:: WORK REQUIRED ::
Filter the entries for the word "ipynb". Copy each line in which it occurs.

:: INPUT RECORDS ::
################

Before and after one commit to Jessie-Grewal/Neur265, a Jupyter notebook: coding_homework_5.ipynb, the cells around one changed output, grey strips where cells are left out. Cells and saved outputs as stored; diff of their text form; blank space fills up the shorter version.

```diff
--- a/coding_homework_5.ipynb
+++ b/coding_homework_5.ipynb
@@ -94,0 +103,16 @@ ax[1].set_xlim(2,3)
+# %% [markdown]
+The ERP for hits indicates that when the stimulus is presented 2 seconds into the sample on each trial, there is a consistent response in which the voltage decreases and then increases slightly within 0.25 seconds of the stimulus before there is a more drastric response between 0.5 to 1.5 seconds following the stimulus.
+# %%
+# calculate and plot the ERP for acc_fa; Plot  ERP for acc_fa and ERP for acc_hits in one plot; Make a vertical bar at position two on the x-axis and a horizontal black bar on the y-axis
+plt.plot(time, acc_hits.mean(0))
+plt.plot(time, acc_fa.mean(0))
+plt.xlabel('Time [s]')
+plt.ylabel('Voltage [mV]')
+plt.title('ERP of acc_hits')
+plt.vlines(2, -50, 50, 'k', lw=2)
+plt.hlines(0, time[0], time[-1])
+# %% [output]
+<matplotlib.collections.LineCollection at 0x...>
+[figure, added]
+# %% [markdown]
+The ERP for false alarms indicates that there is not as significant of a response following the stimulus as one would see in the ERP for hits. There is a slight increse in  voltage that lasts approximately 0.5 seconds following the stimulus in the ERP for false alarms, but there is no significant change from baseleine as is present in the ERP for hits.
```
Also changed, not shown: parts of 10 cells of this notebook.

################

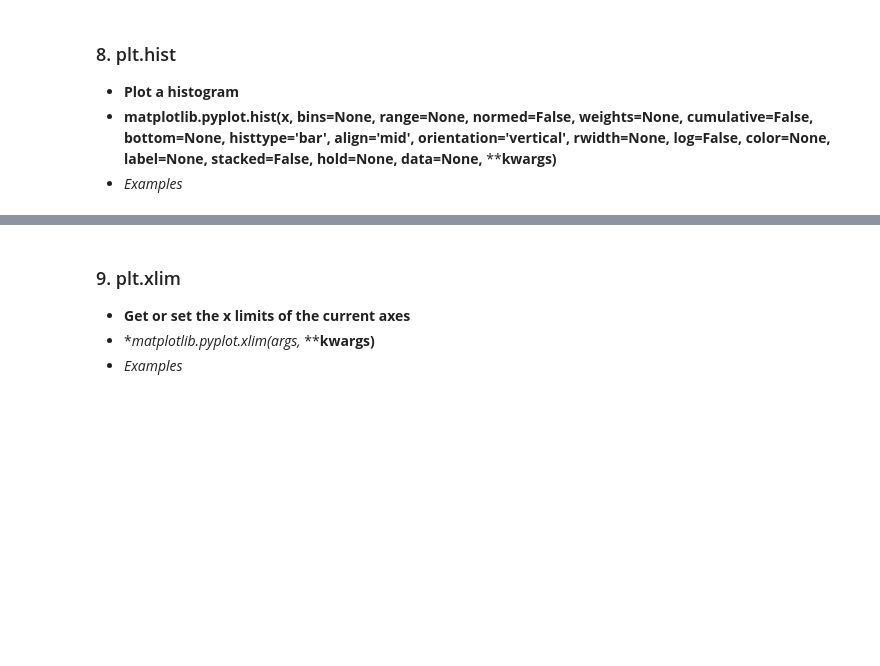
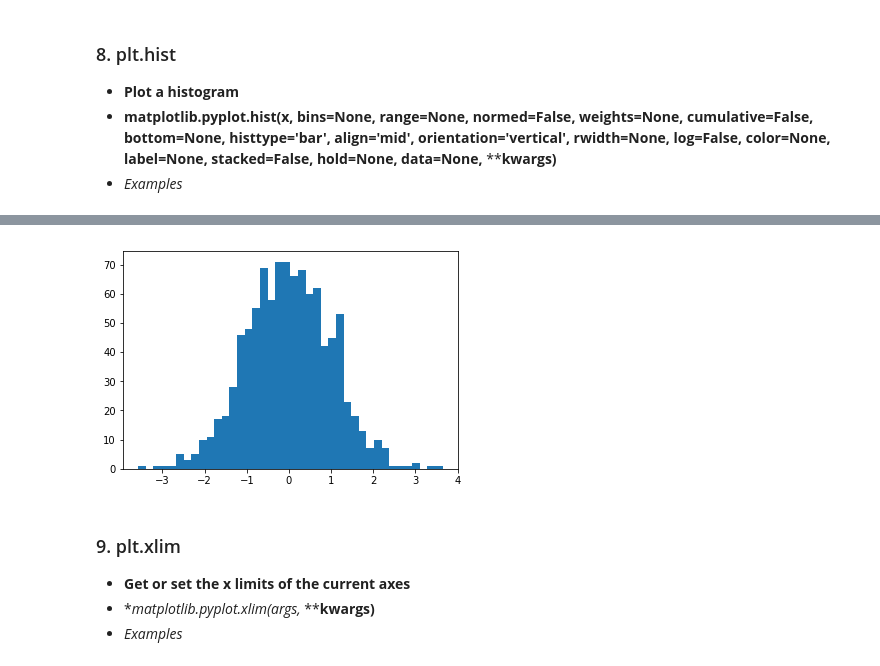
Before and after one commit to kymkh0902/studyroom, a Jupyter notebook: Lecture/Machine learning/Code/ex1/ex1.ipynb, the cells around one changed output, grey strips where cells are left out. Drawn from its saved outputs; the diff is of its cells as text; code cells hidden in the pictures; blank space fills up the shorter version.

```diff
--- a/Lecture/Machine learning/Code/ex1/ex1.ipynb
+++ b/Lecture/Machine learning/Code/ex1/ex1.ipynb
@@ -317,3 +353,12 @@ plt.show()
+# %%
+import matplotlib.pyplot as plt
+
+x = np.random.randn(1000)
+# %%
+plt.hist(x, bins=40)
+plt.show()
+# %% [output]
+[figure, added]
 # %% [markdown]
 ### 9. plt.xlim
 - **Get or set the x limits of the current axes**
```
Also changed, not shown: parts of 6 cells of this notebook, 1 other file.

################

:: OUTPUT OF THE EXERCISE ::
Before and after one commit to Jessie-Grewal/Neur265, a Jupyter notebook: coding_homework_5.ipynb, the cells around one changed output, grey strips where cells are left out. Cells and saved outputs as stored; diff of their text form; blank space fills up the shorter version.
--- a/coding_homework_5.ipynb
+++ b/coding_homework_5.ipynb
Before and after one commit to kymkh0902/studyroom, a Jupyter notebook: Lecture/Machine learning/Code/ex1/ex1.ipynb, the cells around one changed output, grey strips where cells are left out. Drawn from its saved outputs; the diff is of its cells as text; code cells hidden in the pictures; blank space fills up the shorter version.
--- a/Lecture/Machine learning/Code/ex1/ex1.ipynb
+++ b/Lecture/Machine learning/Code/ex1/ex1.ipynb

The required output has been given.